In a lawsuit filed this week in Middlesex Superior Court, Lee Gilliam said his fellow firefighters made derogatory comments about Black people and criticized him when he complained.
Gilliam said firefighters also defended the Confederate flag and insisted the "situation for Blacks had progressed enough since slavery." When Gilliam complained to the chief, he said he was told it was best he transfer to another firehouse.
In addition, Gilliam said a lieutenant claimed that Black people play the "victim" card and defended the actions of police who killed Black men.
Gilliam's lawyer, David Summer, said Gilliam just wants these kinds of discussions to stop.
"He just wants to go to work, do his job and not feel like he has to go to work and be uncomfortable," Summer said.
Gilliam said he was also forced to work for a lieutenant who the city found used the "n-word" against him.

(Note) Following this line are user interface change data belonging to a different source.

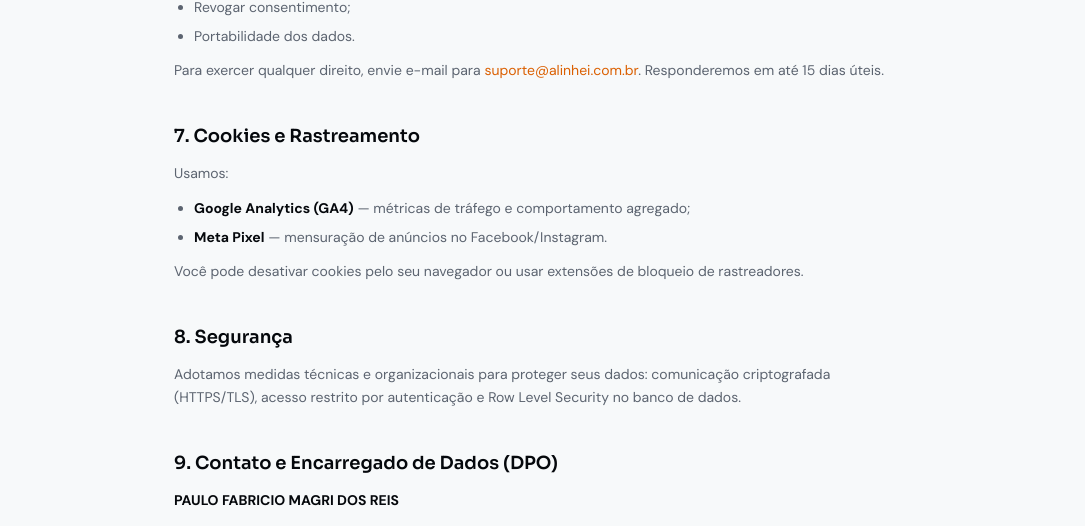
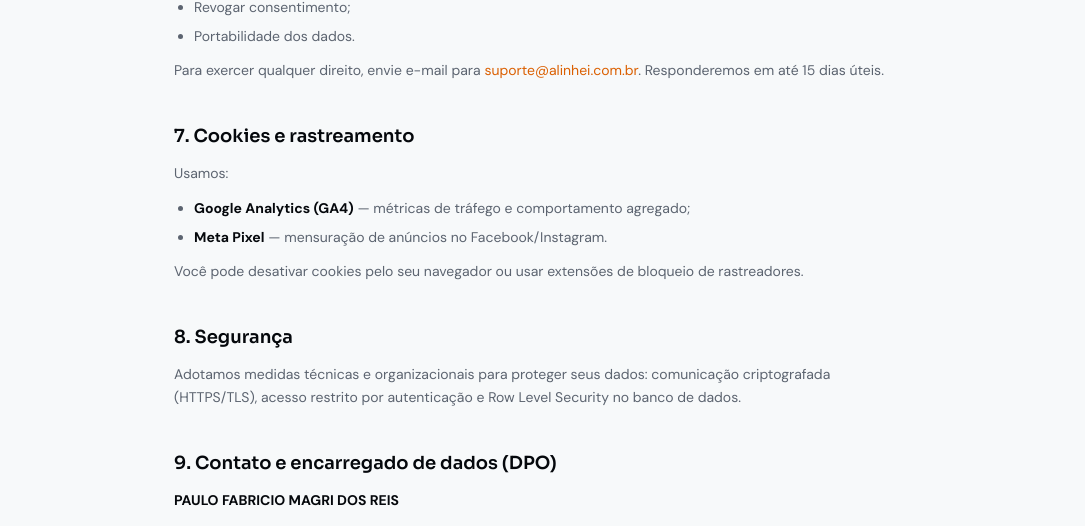
Before and after one commit to gatepfr/alinhei, a Next.js app: page /privacidade in a window 1280 px wide. Shown: the part 1639-2165 px from the top of the page, without its empty margins (98-1183 px from the left). Built offline with nearby package versions, Linux system fonts and the light colour scheme; no server answers.

Commit message:
fix: atualiza copyright 2026 na landing e normaliza casing das seções

```diff
--- a/app/page.tsx
+++ b/app/page.tsx
@@ -455,7 +455,7 @@ export default async function LandingPage() {
               className="h-6 w-auto opacity-60"
             />
           </div>
-          <p>© 2025 Alinhei. Feito no Brasil para brasileiros.</p>
+          <p>© 2026 Alinhei. Feito no Brasil para brasileiros.</p>
           <div className="flex items-center gap-4">
             <Link href="/termos" className="hover:text-foreground transition-colors">Termos de Uso</Link>
             <Link href="/privacidade" className="hover:text-foreground transition-colors">Privacidade</Link>
--- a/app/privacidade/page.tsx
+++ b/app/privacidade/page.tsx
@@ -134,7 +134,7 @@ export default function PrivacidadePage() {
           </p>
         </Section>
 
-        <Section title="7. Cookies e Rastreamento">
+        <Section title="7. Cookies e rastreamento">
           <p>Usamos:</p>
           <ul>
             <li>
@@ -155,7 +155,7 @@ export default function PrivacidadePage() {
           </p>
         </Section>
 
-        <Section title="9. Contato e Encarregado de Dados (DPO)">
+        <Section title="9. Contato e encarregado de dados (DPO)">
           <p><strong className="text-foreground">PAULO FABRICIO MAGRI DOS REIS</strong></p>
           <p>CNPJ: 66.301.043/0001-15</p>
           <p>
```
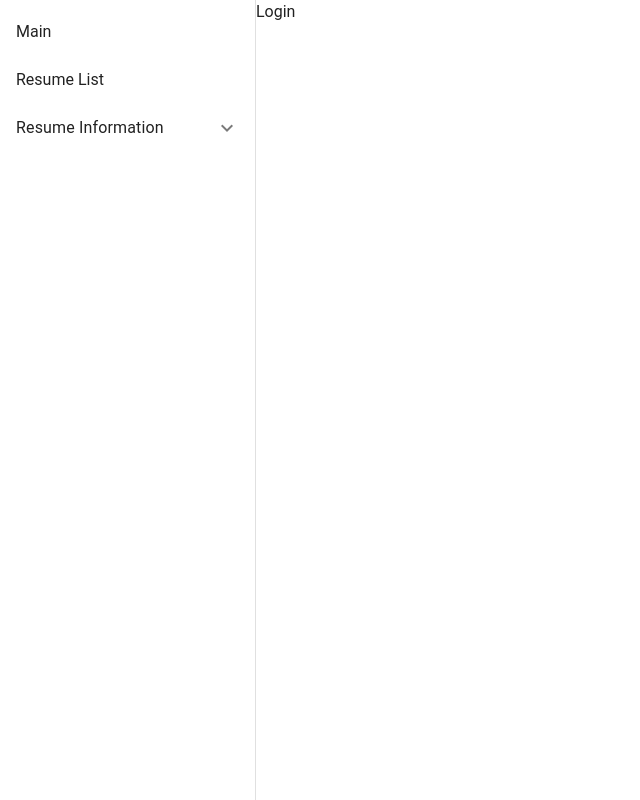
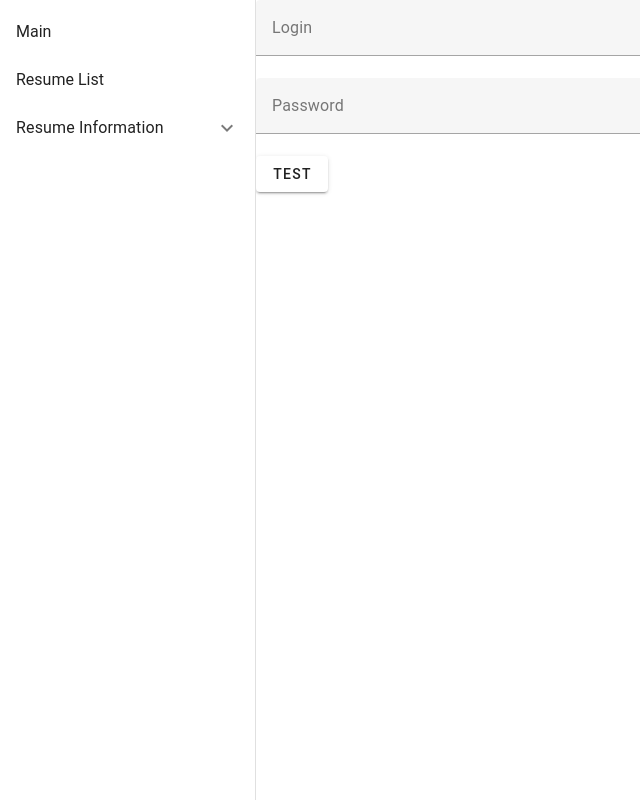
Before and after one commit to PiotrSiryk/Resume-generator-vue-express, a Vue app: page /login in a window 1280 px wide. Shown: the whole page, without its empty margins (0-640 px from the left). Built offline with nearby package versions, Linux system fonts and the light colour scheme.

Commit message:
basic login form

```diff
--- a/package.json
+++ b/package.json
@@ -17,6 +17,7 @@
     "@mdi/font": "^7.1.96",
     "axios": "^1.2.6",
     "pinia": "^2.0.28",
+    "vee-validate": "^4.7.4",
     "vue": "^3.2.45",
     "vue-router": "^4.1.6",
     "vuetify": "^3.1.2"
--- /dev/null
+++ b/src/components/CForm.vue
@@ -0,0 +1,9 @@
+<template>
+  <v-form ref="form">
+    <slot></slot>
+  </v-form>
+</template>
+
+<script setup lang="ts">
+defineExpose({ test: "ddd" });
+</script>
--- a/src/views/login/LoginView.vue
+++ b/src/views/login/LoginView.vue
@@ -1,7 +1,24 @@
 <template>
-  <div>Login</div>
+  <div>
+    <CForm ref="loginForm">
+      <v-text-field v-model="loginInfo.name" label="Login"></v-text-field>
+      <v-text-field
+        v-model="loginInfo.password"
+        label="Password"
+      ></v-text-field>
+      <v-btn>TESt</v-btn>
+    </CForm>
+  </div>
 </template>
 <script lang="ts" setup>
-import router from "@/router/router";
+import CForm from "@/components/CForm.vue";
+import { ref } from "vue";
+
+const loginForm = ref<InstanceType<typeof CForm>>();
+
+const loginInfo = {
+  name: "",
+  password: "",
+};
 </script>
 <style lang="scss"></style>
```
Also changed, not shown: 1 other file (tests, documents, lock files or other folders).
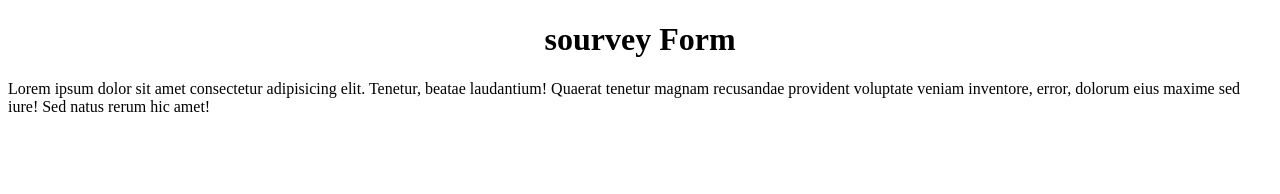
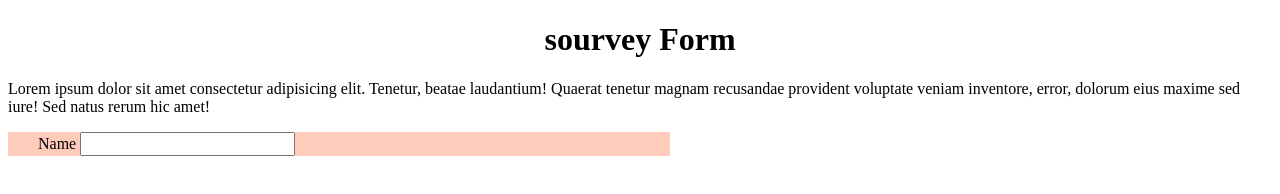
Before and after one commit to kenliten/beny-otoniel-trial, a plain HTML site: page index.html in a window 1280 px wide. Drawn offline with Linux system fonts and the light colour scheme.

Commit message:
Signed-off-by: Banyenzachi Thomas <banyenzachi@gmail.com>added user story 3 and 4

```diff
--- a/css/style.css
+++ b/css/style.css
@@ -13,3 +13,16 @@
     width: 100%;
     max-width: 600px;
 }
+
+#survey-form{
+    align-content: center;
+    width: 50%;
+    height: auto;
+    background-color: #FFCCBC;
+    padding-left: 30px;
+}
+#name{
+    width: auto;
+    text-align: center;
+    font-size: medium;
+}
--- a/index.html
+++ b/index.html
@@ -17,6 +17,12 @@
     <p id="description">
       Lorem ipsum dolor sit amet consectetur adipisicing elit. Tenetur, beatae laudantium! Quaerat tenetur magnam recusandae provident voluptate veniam inventore, error, dolorum eius maxime sed iure! Sed natus rerum hic amet!
     </p>
+    <div id="survey-form">
+      <form>
+        <label for="name">Name</label>
+        <input id="name" type="text">
+      </form>
+    </div>
 
     <script  src="js/index.js"></script>
   </body>
```
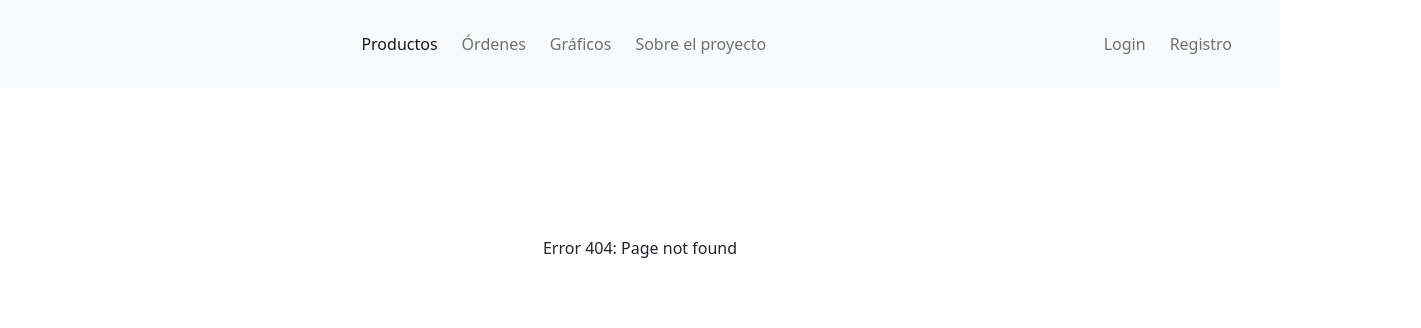
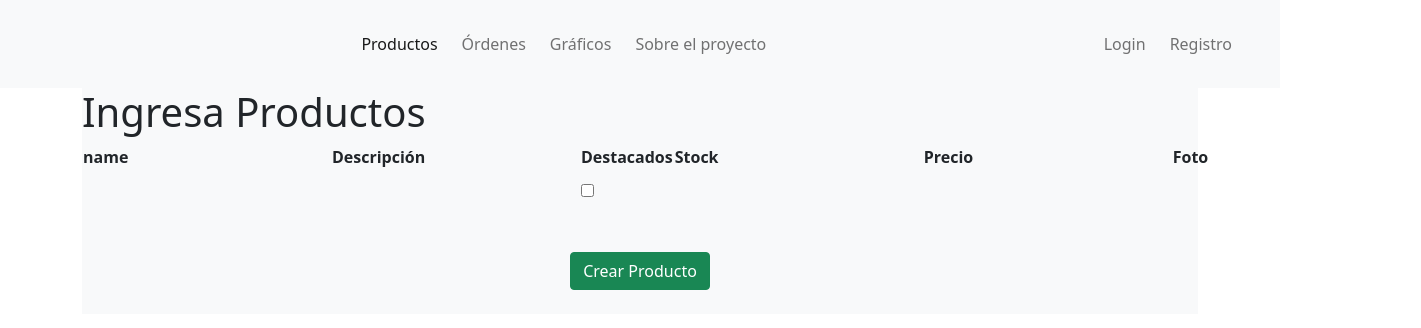
Before and after one commit to pablomdh/Dashboard_E-commerce, a React (Create React App) app: page /create-product in a window 1280 px wide. Before the commit this address had no page. Shown: the top 328 px of the page, 1421 px wide, since content can reach past the window. Built offline with nearby package versions, Linux system fonts and the light colour scheme.

Commit message:
crud  createProduct

```diff
--- a/package.json
+++ b/package.json
@@ -16,6 +16,7 @@
     "react-scripts": "4.0.3",
     "redux": "^4.1.1",
     "redux-persist": "^6.0.0",
+    "slugify": "^1.6.0",
     "web-vitals": "^1.1.2"
   },
   "scripts": {
--- /dev/null
+++ b/src/components/Dashboard/CreateProduct.jsx
@@ -0,0 +1,137 @@
+import { useState } from "react";
+import axios from "axios";
+import { useDispatch, useSelector } from "react-redux";
+import slugify from "slugify";
+
+const CreateProduct = () => {
+  const user = useSelector((state) => state.user);
+
+  const [name, setName] = useState("");
+  const [description, setDescription] = useState("");
+  const [bestProduct, setBestProduct] = useState("");
+  const [stock, setStock] = useState("");
+  const [price, setPrice] = useState("");
+  const [photo, setPhoto] = useState("");
+
+  const handleCreate = async (ev) => {
+    const response = await axios({
+      method: "post",
+      url: `http://localhost:3000/products`,
+      data: {
+        name: name,
+        description: description,
+        photo: photo,
+        stock: stock,
+        bestproduct: bestProduct,
+        slug: slugify(name.toLowerCase(), { replacement: "-" }),
+        price: price,
+      },
+      // headers:{
+      //   Authorization: `Bearer ${user.token}`
+      // }
+    });
+
+    setName("");
+    setDescription("");
+    setBestProduct("");
+    setStock("");
+    setPrice("");
+    setPhoto("");
+  };
+
+  return (
+    <>
+      <div className="container">
+        <main className="bg-light">
+          <h1>Ingresa Productos</h1>
+          <table className="table">
+            <tr>
+              <th>name</th>
+              <th>Descripción</th>
+              <th>Destacados</th>
+              <th>Stock</th>
+              <th>Precio</th>
+              <th>Foto</th>
+            </tr>
+            <tr>
+              <td>
+                <input
+                  className="input"
+                  type="text"
+                  name="name"
+                  id={`${name}name`}
+                  // key={`${name}name`}
+                  value={name}
+                  onChange={(e) => setName(e.target.value)}
+                />
+              </td>
+              <td>
+                <input
+                  className="input"
+                  type="text"
+                  name="description"
+                  id={`${name}description`}
+                  value={description}
+                  onChange={(e) => setDescription(e.target.value)}
+                />
+              </td>
+              <td>
+                <input
+                  className="input"
+                  type="checkbox"
+                  name="bestproduct"
+                  id={`${name}bestproduct`}
+                  value={bestProduct}
+                  checked={bestProduct}
+                  onChange={(e) => setBestProduct(!bestProduct)}
+                />
+              </td>
+              <td>
+                <input
+                  className="input"
+                  type="text"
+                  name="stock"
+                  id={`${name}stock`}
+                  value={stock}
+                  onChange={(e) => setStock(e.target.value)}
+                />
+              </td>
+              <td>
+                <input
+                  className="input"
+                  type="text"
+                  name="price"
+                  id={`${name}price`}
+                  value={price}
+                  onChange={(e) => setPrice(e.target.value)}
+                />
+              </td>
+              <td>
+                <input
+                  className="input"
+                  type="text"
+                  name="photo"
+                  id={`${name}photo`}
+                  value={photo}
+                  onChange={(e) => setPhoto(e.target.value)}
+                />
+              </td>
+            </tr>
+          </table>
+          <div className="d-flex justify-content-center">
+            <button
+              className="btn btn-success my-4"
+              onClick={(ev) => {
+                handleCreate(ev);
+              }}
+            >
+              Crear Producto
+            </button>
+          </div>
+        </main>
+      </div>
+    </>
+  );
+};
+
+export default CreateProduct;
--- a/src/components/Dashboard/Dashboard.jsx
+++ b/src/components/Dashboard/Dashboard.jsx
@@ -2,6 +2,7 @@ import { useEffect } from "react";
 import Product from "../Product/Product";
 import axios from "axios";
 import { useDispatch, useSelector } from "react-redux";
+import { Link } from "react-router-dom";
 
 function Dashboard() {
   const products = useSelector((state) => state.products);
@@ -26,6 +27,7 @@ function Dashboard() {
 
   return (
     <div className="container">
+      <Link to="/create-product"> Crear producto </Link>
       <main className="bg-light">
         <h1>Productos</h1>
         <table className="table">
--- a/src/components/Main/Main.jsx
+++ b/src/components/Main/Main.jsx
@@ -6,6 +6,7 @@ import NoMatch from "../NoMatch/NoMatch";
 import Navbar from "../Navbar/Navbar";
 import Orders from "../Orders/Orders";
 import Graphs from "../Graphs/Graphs";
+import CreateProduct from "../Dashboard/CreateProduct";
 
 function Main() {
   return (
@@ -16,6 +17,7 @@ function Main() {
             <Navbar />
             <Switch>
               <Route exact path="/" component={Dashboard} />
+              <Route exact path="/create-product" component={CreateProduct} />
               <Route exact path="/orders" component={Orders} />
               <Route exact path="/graphs" component={Graphs} />
               <Route component={NoMatch} />
```
Also changed, not shown: 1 other file (tests, documents, lock files or other folders).
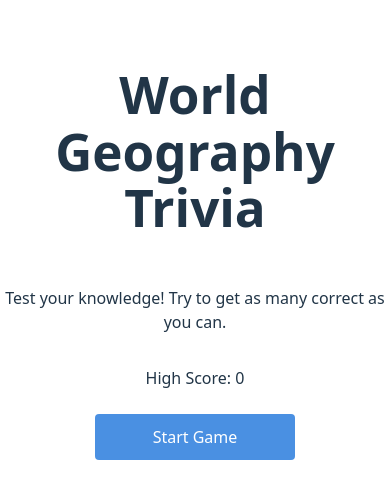
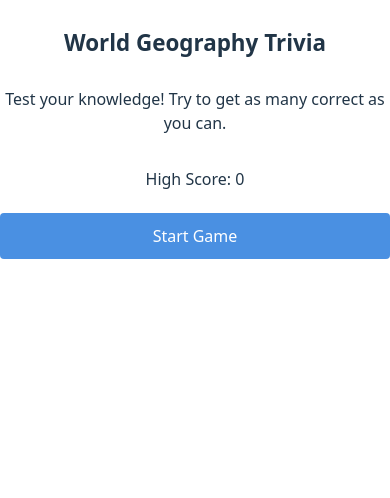
Before and after one commit to shahidify/trivia-app, a React (Vite) app: page / in a window 390 px wide. Shown: the top 498 px of the page. Built offline with nearby package versions, Linux system fonts and the light colour scheme; no server answers.

Commit message:
responsiveness

```diff
--- a/src/App.css
+++ b/src/App.css
@@ -122,3 +122,59 @@ h2 {
   font-weight: bold;
   margin-top: 1rem;
 }
+
+/* Responsive adjustments */
+@media (max-width: 720px) {
+  #root {
+    padding: 1rem;
+  }
+
+  .question-container {
+    padding: 1rem;
+    margin: 1rem 0;
+    width: 100%;
+    box-sizing: border-box;
+  }
+
+  h1 {
+    font-size: 1.4rem;
+  }
+
+  h2 {
+    font-size: 1.1rem;
+  }
+
+  .category {
+    min-width: 0;
+    flex: 1 1 100%;
+    padding: 12px;
+    border-radius: 8px;
+  }
+
+  .categories {
+    gap: 0.6rem;
+    align-items: stretch;
+  }
+
+  button {
+    width: 100%;
+    padding: 12px 16px;
+    margin: 6px 0;
+    min-width: 0;
+    font-size: 1rem;
+  }
+
+  .score {
+    font-size: 0.95rem;
+  }
+}
+
+@media (min-width: 721px) and (max-width: 1100px) {
+  #root {
+    padding: 1.5rem;
+  }
+
+  .category {
+    min-width: 140px;
+  }
+}
```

He alleges that lieutenant passed Gilliam over for a promotion.
Newton Director of Human Resources Michelle Pizzi O’Brien said in a statement the city began an outside investigation into Gilliam's allegations weeks ago and is "moving forward with a sense of urgency regarding this matter."
"We are committed to providing a workplace environment where all our employees feel welcome, included and heard," the statement said. "The city is committed to continuing a full investigation of these concerns and ensuring a safe and positive work environment."
Gilliam's lawsuit follows a decision by the state's highest court in April that found Brookline was wrong to fire a firefighter who made threats after a lieutenant inadvertently left him a voicemail message calling him the n-word.
The Supreme Judicial Court said Brookline was responsible for Gerald Alston's "unfitness" for duty, because of how the town handled the racist incident.
“Hopefully with this decision, no other minority firefighter, no other female firefighter, no other firefighter who may feel like they're not a part of this this firefighting family, will ever have to go through something like this again," Alston told WBUR in April.